(Screenshot and code edit data)
▬▬▬▬▬▬▬▬▬▬
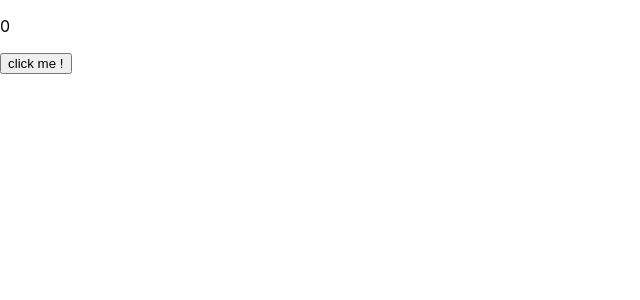
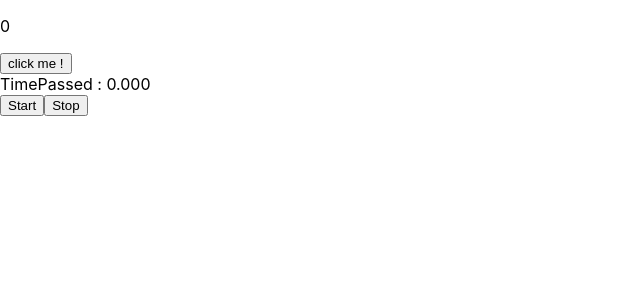
Before and after one commit to praniil/learning-react, a React (Create React App) app: page / in a window 1280 px wide. Shown: the top 300 px of the page, without its empty margins (0-640 px from the left). Built offline with nearby package versions, Linux system fonts and the light colour scheme.

Commit message:
feat: stopWatch

```diff
--- a/src/App.tsx
+++ b/src/App.tsx
@@ -12,6 +12,7 @@ import UseEffectWindow from './UseEffectWindow';
 import TicTacToe from './tictactoe';
 import PhotoGallery from './PhotoGallery';
 import UseRefrence from './UseMemo';
+import StopWatch from './StopWatch';
 
 
 function App() {
@@ -52,6 +53,7 @@ function App() {
       <TicTacToe/>
       <PhotoGallery /> */}
       <UseRefrence/>
+      <StopWatch/>
     </div>
 
 
--- /dev/null
+++ b/src/StopWatch.tsx
@@ -0,0 +1,41 @@
+import React, { useRef, useState } from 'react'
+
+const StopWatch = () => {
+    const [startTime, setStartTime] = useState<number | null>(null)
+    const [now, setNow] = useState<number | null>(null)
+    const intervalRef = useRef<NodeJS.Timeout | null>(null)
+
+    function handleStart () {
+        setStartTime(Date.now())
+        setNow(Date.now())
+        if(intervalRef.current){
+            clearInterval(intervalRef.current);
+        }
+        intervalRef.current = setInterval(()=> {
+            setNow(Date.now());
+        }, 10);     //new interval updates the now state every 10 milisecond
+
+    }
+
+    let timing = 0;
+    if (startTime != null && now != null) {
+        timing = (now - startTime) / 1000;
+    }
+
+    function handleStop () {
+        if(intervalRef.current){
+            clearInterval(intervalRef.current);
+        }
+
+    }
+  return (
+    <div>
+       <div>TimePassed : {timing.toFixed(3)}</div>
+      <button onClick={handleStart}>Start</button>
+      <button onClick={handleStop}>Stop</button>
+
+    </div>
+  )
+}
+
+export default StopWatch
```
▬▬▬▬▬▬▬▬▬▬
Exercise instructions: Your answer should be one number: how many lines above contain "button".

Solution: 2